» **PROBLEM DETAILS**
Give back the entries exactly as they read, leaving each image out.

--- INFORMATION GIVEN Enclosed Below ---

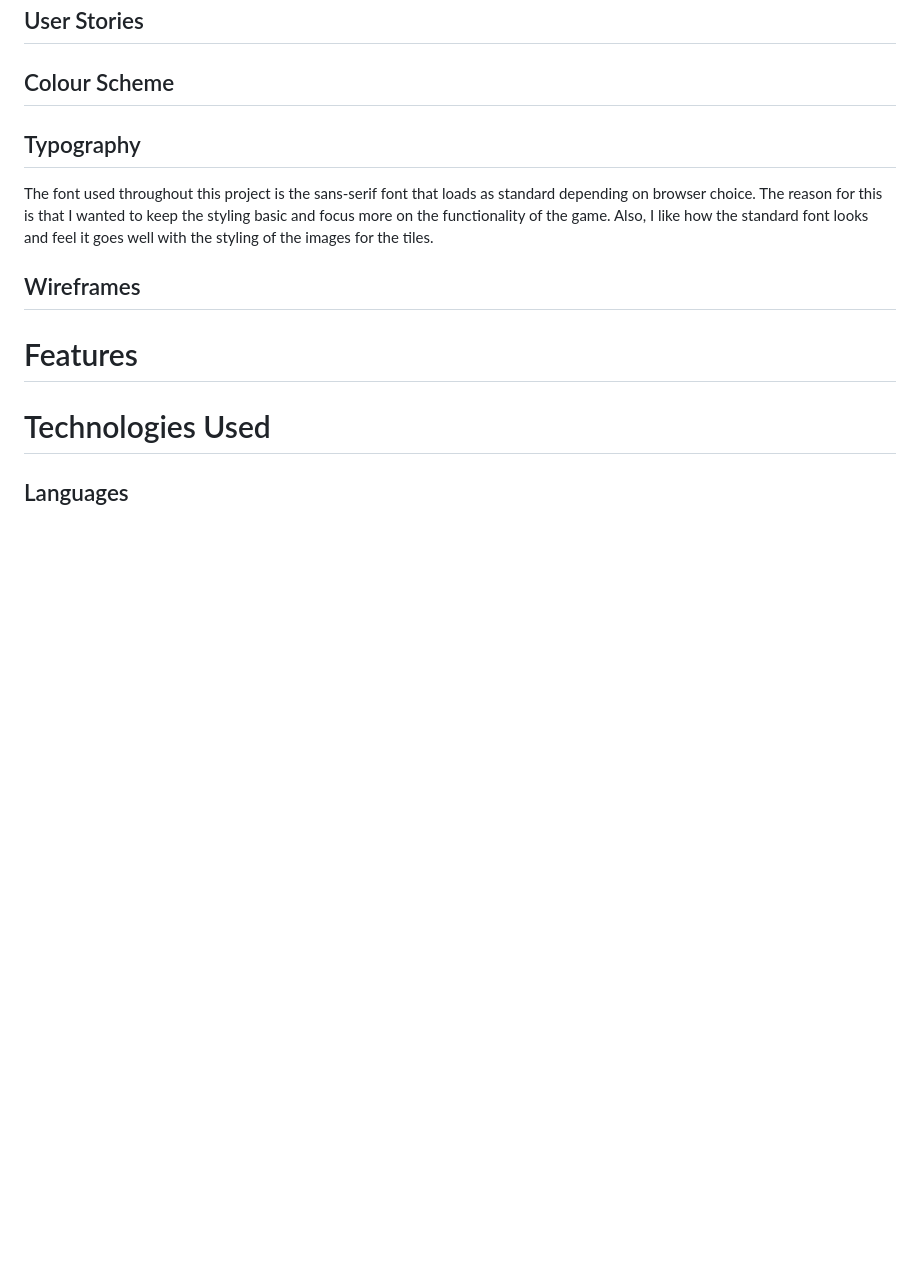
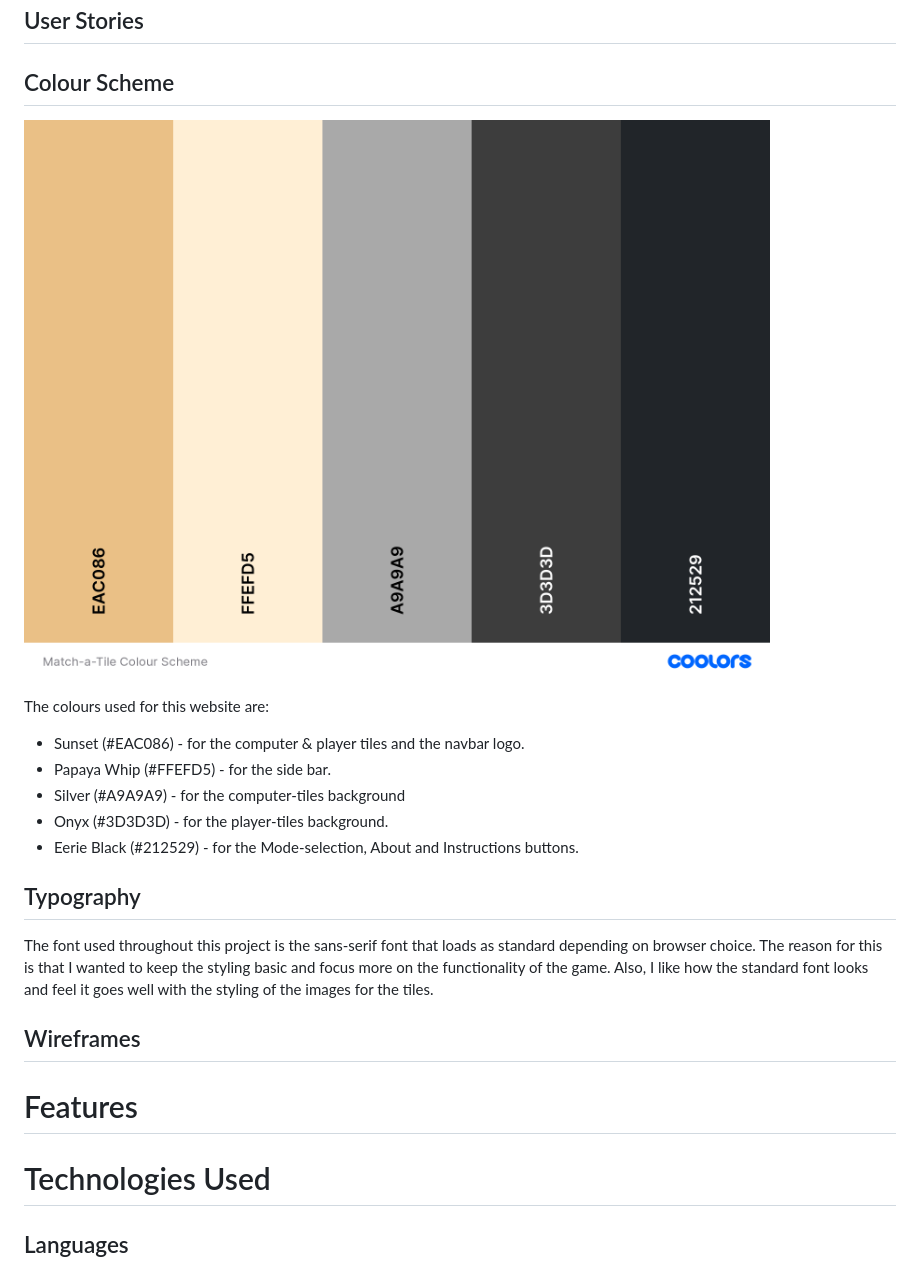
Before and after one commit to DanHodgson12/Match-a-Tile, a Markdown page: README.md, the part around the change. Rendered like a GitHub page; blank space fills up the shorter version.

Commit message:
feat: finished the colour scheme section of README

```diff
--- a/README.md
+++ b/README.md
@@ -17,6 +17,16 @@ Visit the deployed site [here](https://danhodgson12.github.io/Match-a-Tile/).
 ## User Stories
 
 ## Colour Scheme
+
+![Colour Scheme](readme-files/mat-colour-scheme.png)
+
+The colours used for this website are:
+
+- Sunset (#EAC086) - for the computer & player tiles and the navbar logo.
+- Papaya Whip (#FFEFD5) - for the side bar.
+- Silver (#A9A9A9) - for the computer-tiles background
+- Onyx (#3D3D3D) - for the player-tiles background.
+- Eerie Black (#212529) - for the Mode-selection, About and Instructions buttons.
 
 ## Typography
 
```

--- End of Enclosed INFORMATION GIVEN ---

» **WRITTEN RESPONSE**
Before and after one commit to DanHodgson12/Match-a-Tile, a Markdown page: README.md, the part around the change. Rendered like a GitHub page; blank space fills up the shorter version.

Commit message:
feat: finished the colour scheme section of README

```diff
--- a/README.md
+++ b/README.md
@@ -17,6 +17,16 @@ Visit the deployed site [here](https://danhodgson12.github.io/Match-a-Tile/).
 ## User Stories
 
 ## Colour Scheme
+
+![Colour Scheme](readme-files/mat-colour-scheme.png)
+
+The colours used for this website are:
+
+- Sunset (#EAC086) - for the computer & player tiles and the navbar logo.
+- Papaya Whip (#FFEFD5) - for the side bar.
+- Silver (#A9A9A9) - for the computer-tiles background
+- Onyx (#3D3D3D) - for the player-tiles background.
+- Eerie Black (#212529) - for the Mode-selection, About and Instructions buttons.
 
 ## Typography
 
```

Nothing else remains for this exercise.